Collection entries:
------------------------------------------------------------

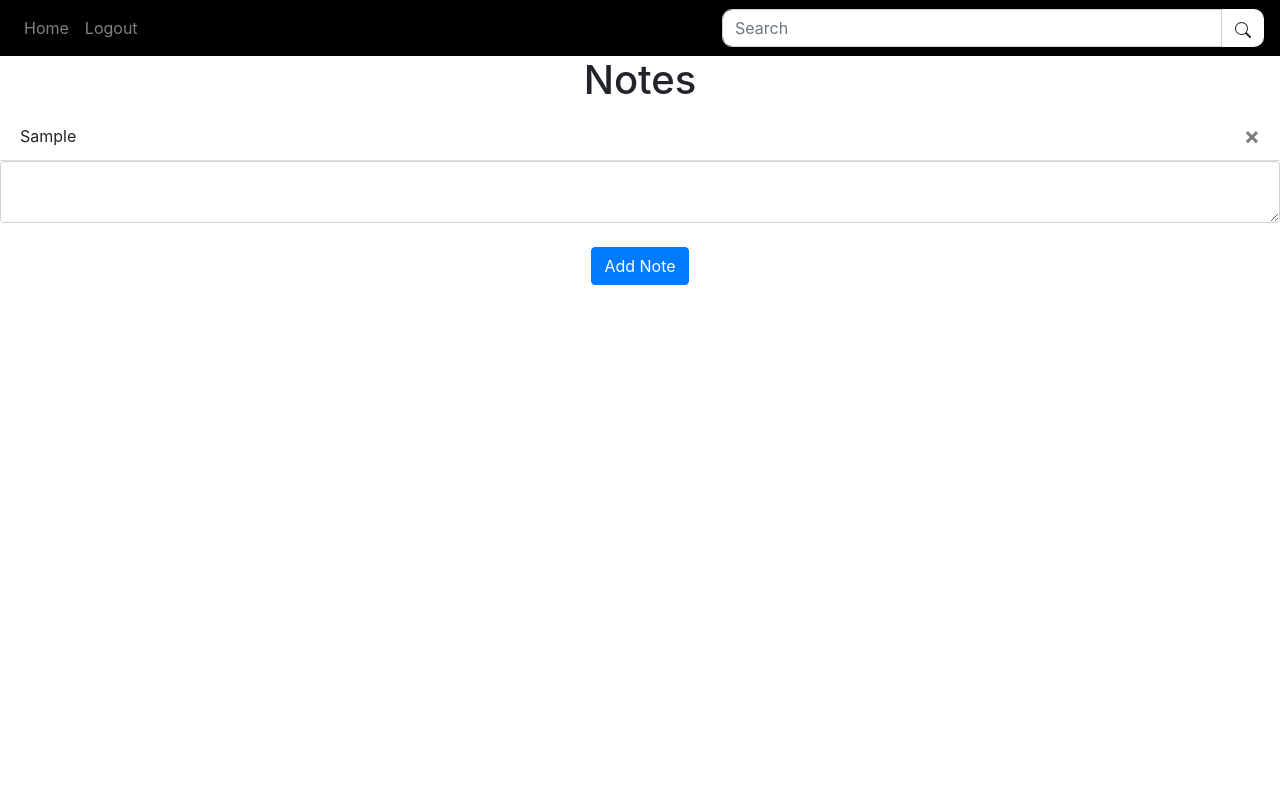
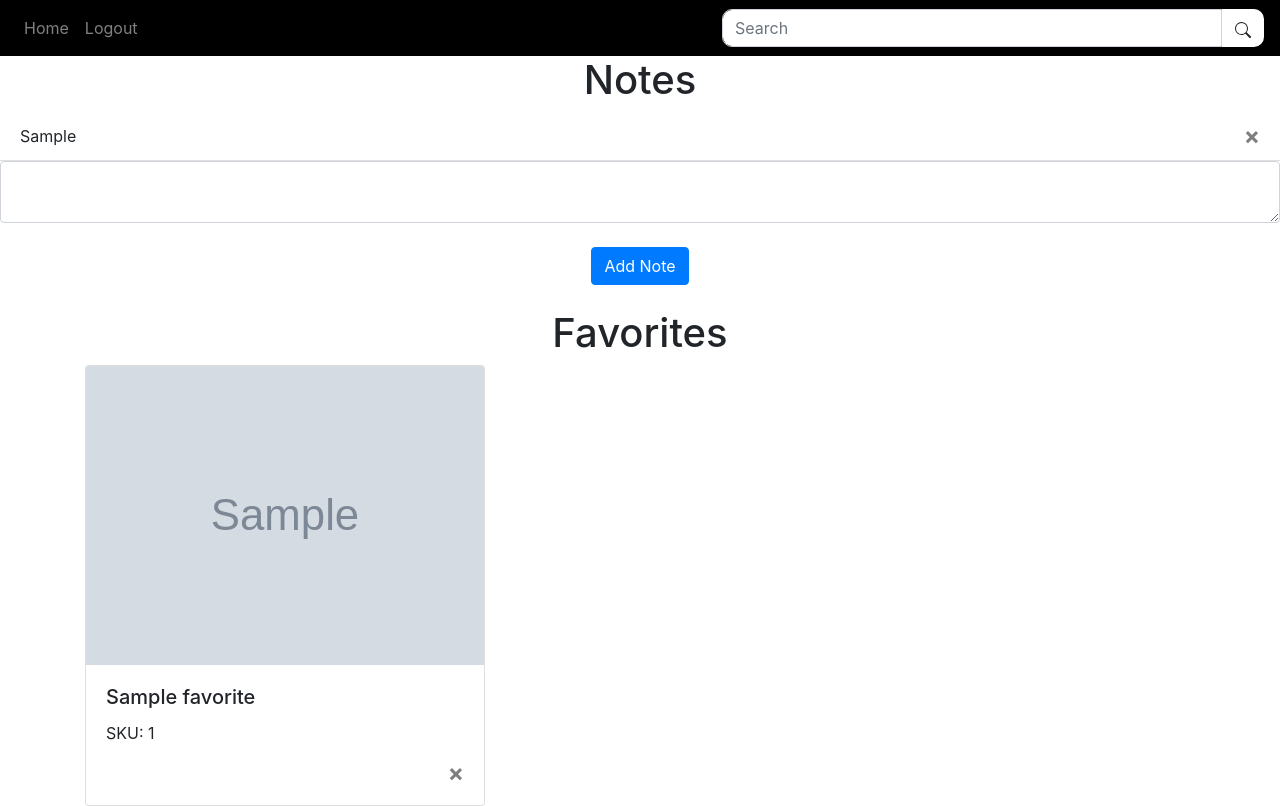
Before and after one commit to RobinLandraud/SeekSneak, a Flask app: page / in a window 1280 px wide. Before the commit the page ends 285 px from the top, so only its background shows below. Run offline with Flask 2, Linux system fonts and the light colour scheme; a user stored in the database is signed in; tables that the repository leaves empty hold one stand-in row (values such as "Sample post"); grey boxes marked "Sample" are stand-in pictures; parts of the project's set-up code (start-up, migrations or seed data) failed here and were passed over; some libraries are stand-ins or nearby versions.

Commit message:
[ADD] adding favorites to display on home page

```diff
--- a/Restocks/api.py
+++ b/Restocks/api.py
@@ -59,6 +59,8 @@ def APIsearchSKU(sku, proxies):
     }
     html = requests.get(url=url, headers=headers, proxies=proxies[randint(0, len(proxies) - 1)])
     output = json.loads(html.text)
+    if len(output['data']) <= 0:
+        return None
     print(output['data'][0]['slug'])
     print("request done")
     if "captcha" in str(output):
--- a/main.py
+++ b/main.py
@@ -18,5 +18,5 @@ def main():
 
 
 if __name__ == "__main__":
-    app.run(debug=True)
+    app.run(debug=False)
     #main()
--- a/website/static/index.js
+++ b/website/static/index.js
@@ -1,3 +1,30 @@
+function addFavorite(styleID, image, name, link) {
+  fetch("/add-favorite", {
+    method: "POST",
+    body: JSON.stringify({ styleID: styleID, image: image, name: name, link: link}),
+  }).then((_res) => {
+    window.location.href = "/"
+  })
+}
+
+function deleteFavorite(favoriteId) {
+  fetch("/delete-favorite", {
+    method: "POST",
+    body: JSON.stringify({ favoriteId: favoriteId }),
+  }).then((_res) => {
+    window.location.href = "/";
+  });
+}
+
+function addNote(note) {
+  fetch("/add-note", {
+    method: "POST",
+    body: JSON.stringify({note: note})
+  }).then((_res) => {
+    window.location.href = "/";
+  });
+}
+
 function deleteNote(noteId) {
   fetch("/delete-note", {
     method: "POST",
--- a/website/templates/home.html
+++ b/website/templates/home.html
@@ -12,11 +12,28 @@
   </li>
   {% endfor %}
 </ul>
-<form method="POST">
-    <textarea name="note" id="note" class="form-control"></textarea>
-    <br/>
-    <div align="center">
-        <button type="submit" class="btn btn-primary">Add Note</button>
+<textarea name="note" id="note" class="form-control"></textarea>
+<br/>
+<div align="center">
+    <button type="submit" class="btn btn-primary" onClick="addNote(note.value)">Add Note</button>
+</div>
+<br/>
+<!-- FAVORITES -->
+<div class="container">
+  <h1 align="center">Favorites</h1>
+  <div class="card-deck">
+    {% for favorite in user.favorites %}
+    <div class="card" style="width: auto; max-width: 400px;">
+      <img class="card-img-top" src="{{ favorite.photo }}" alt="Card image cap" style="width: auto; max-width: 400px;">
+      <div class="card-body">
+        <h5 class="card-title">{{ favorite.name }}</h5>
+        <p class="card-text">SKU: {{ favorite.style_id }}</p>
+        <button type="button" class="close" onClick="deleteFavorite({{ favorite.id }})">
+          <span aria-hidden="true">&times;</span>
+        </button>
+      </div>
     </div>
-</form>
+    {% endfor %}
+  </div>
+</div>
 {% endblock %}
--- a/website/templates/search.html
+++ b/website/templates/search.html
@@ -28,6 +28,7 @@
                 </div>
             </div>
         </div>
+        <button type="submit" class="btn btn-primary" onClick="addFavorite('{{ searchedSX.styleID }}', '{{ searchedSX.image }}', '{{ searchedSX.name }}', '{{ searchedSX.url }}')">Add to Favorite</button>
         <div id="accordion">
             <div class="card">
                 <div class="card-header" id="headingOne" style="background-color: black;">
--- a/website/views.py
+++ b/website/views.py
@@ -1,6 +1,6 @@
 from flask import Blueprint, render_template, request, flash, jsonify, redirect, url_for
 from flask_login import login_required, current_user
-from .models import Note
+from .models import Favorite, Note
 from . import db, proxies
 import json
 from .webforms import SearchForm
@@ -16,18 +16,33 @@ views = Blueprint('views', __name__)
 @views.route('/', methods=['GET', 'POST'])
 @login_required
 def home():
-    if request.method == 'POST':
-        note = request.form.get('note')
-
-        if len(note) < 1:
-            flash('Note is too short!', category='error')
-        else:
-            new_note = Note(data=note, user_id=current_user.id)
-            db.session.add(new_note)
-            db.session.commit()
-            flash('Note added!', category='success')
+    #if request.method == 'POST':
+    #    note = request.form.get('note')
+#
+    #    if len(note) < 1:
+    #        flash('Note is too short!', category='error')
+    #    else:
+    #        new_note = Note(data=note, user_id=current_user.id)
+    #        db.session.add(new_note)
+    #        db.session.commit()
+    #        flash('Note added!', category='success')
 
     return render_template("home.html", user=current_user)
+
+@views.route('/add-note', methods=['POST'])
+def add_note():
+    data = json.loads(request.data)
+    note = data['note']
+    if len(note) < 1:
+        flash('Note is too short!', category='error')
+    else:
+        new_note = Note(data=note, user_id=current_user.id)
+        db.session.add(new_note)
+        db.session.commit()
+        flash('Note added!', category='success')
+    print("test ok")
+    return jsonify({})
+
 
 @views.route('/delete-note', methods=['POST'])
 def delete_note():
@@ -38,6 +53,38 @@ def delete_note():
         if note.user_id == current_user.id:
             db.session.delete(note)
             db.session.commit()
+
+    return jsonify({})
+
+@views.route('/add-favorite', methods=["POST"])
+def add_favorite():
+    print("ok passing !")
+    product = json.loads(request.data)
+    for fav in current_user.favorites:
+        if fav.style_id == product["styleID"]:
+            flash('already in Favorite!', category='success')
+            return jsonify({})
+    new_favorite = Favorite(style_id=product["styleID"], photo=product["image"], name=product["name"], link=product["link"], user_id=current_user.id)
+    db.session.add(new_favorite)
+    db.session.commit()
+    flash('Favorite added!', category='success')
+    return jsonify({})
+
+@views.route('/delete-favorite', methods=['POST'])
+def delete_favorite():
+    favorite = json.loads(request.data)
+    favoriteId = favorite['favoriteId']
+    favorite = Favorite.query.get(favoriteId)
+    if favorite:
+        print("get fav !")
+        if favorite.user_id == current_user.id:
+            print("id user ok !")
+            db.session.delete(favorite)
+            db.session.commit()
+        else:
+            print("id user ko !")
+    else:
+        print("fav not found !")
 
     return jsonify({})
 
```
Also changed, not shown: website/models.py (+9 -0 lines). Lines whose indentation alone changed are shown as unchanged.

------------------------------------------------------------

### WHAT YOU WILL DO
Only one number is expected: the count of lines above that contain the string "templates".

### RESULT
4